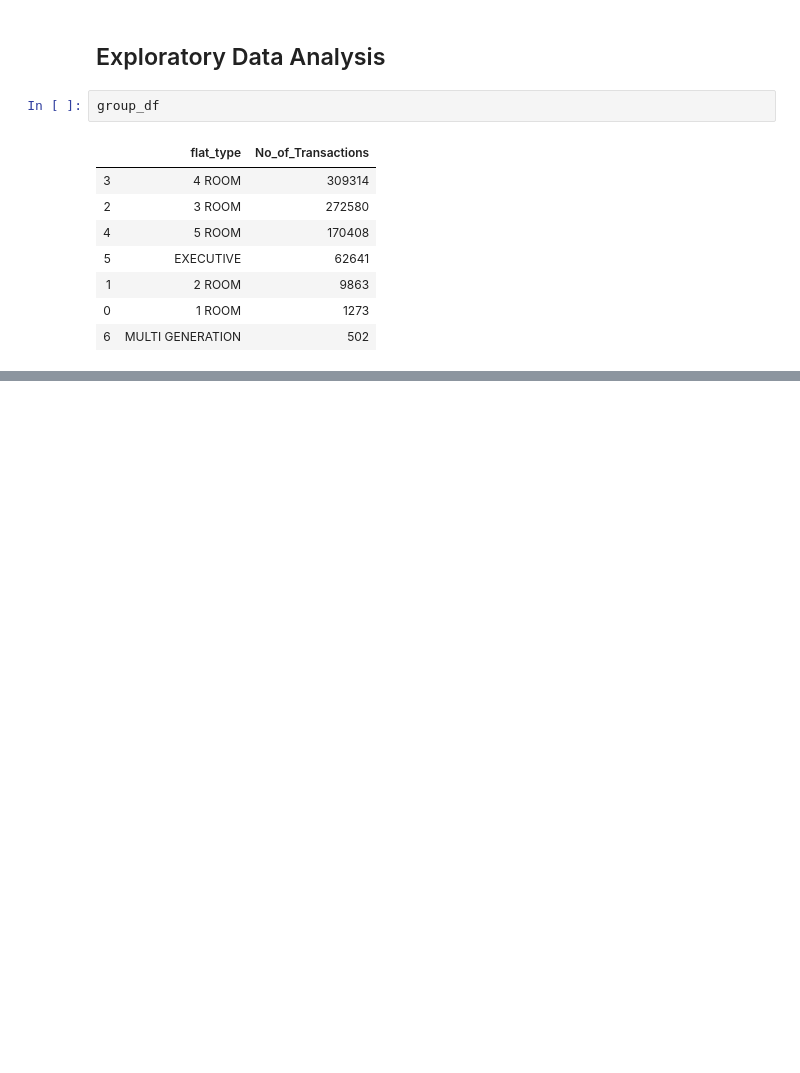
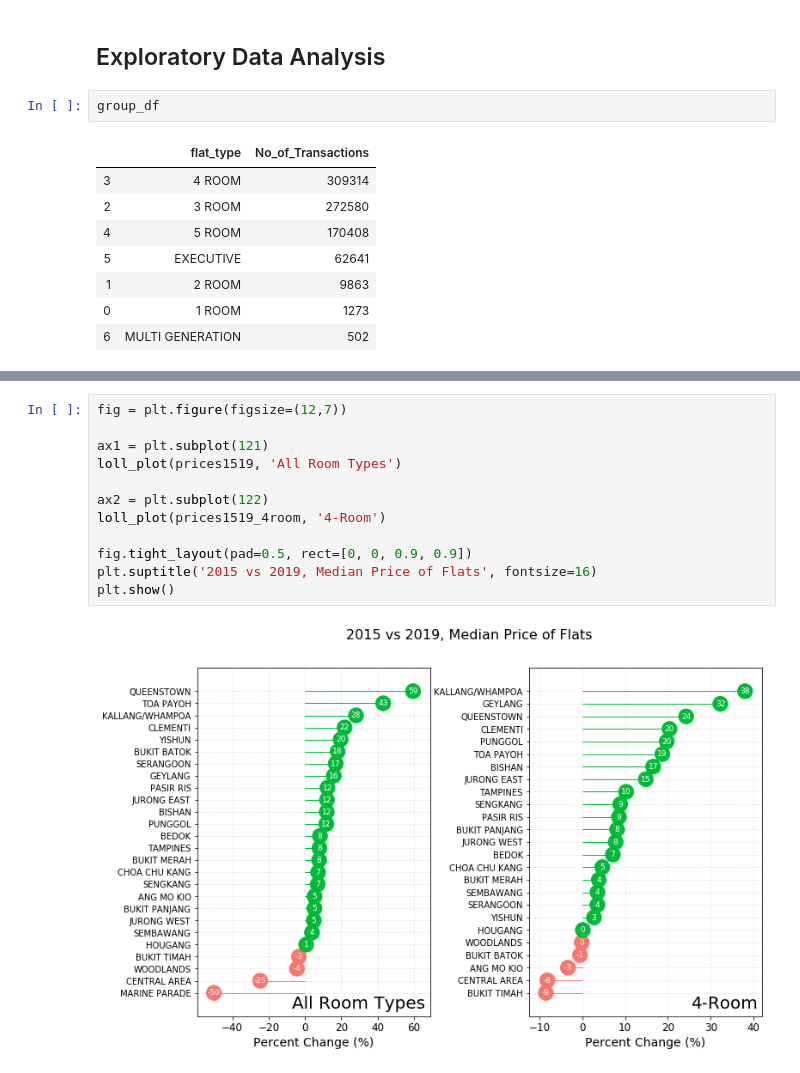
Before and after one commit to teyang-lau/HDB_Resale_Prices, a Jupyter notebook: flat_prices.ipynb, the cells around one changed output, grey strips where cells are left out. Drawn from its saved outputs; the diff is of its cells as text; blank space fills up the shorter version.

```diff
--- a/flat_prices.ipynb
+++ b/flat_prices.ipynb
@@ -319,0 +408,14 @@ fig.show()
+# %%
+fig = plt.figure(figsize=(12,7))
+
+ax1 = plt.subplot(121)
+loll_plot(prices1519, 'All Room Types')
+
+ax2 = plt.subplot(122)
+loll_plot(prices1519_4room, '4-Room')
+
+fig.tight_layout(pad=0.5, rect=[0, 0, 0.9, 0.9])
+plt.suptitle('2015 vs 2019, Median Price of Flats', fontsize=16)
+plt.show()
+# %% [output]
+[figure, added]
```
Also changed, not shown: parts of 9 cells of this notebook.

▶ Task brief:
Say how many lines above hold "subplot", and nothing else.

▶ Reply to the task:
2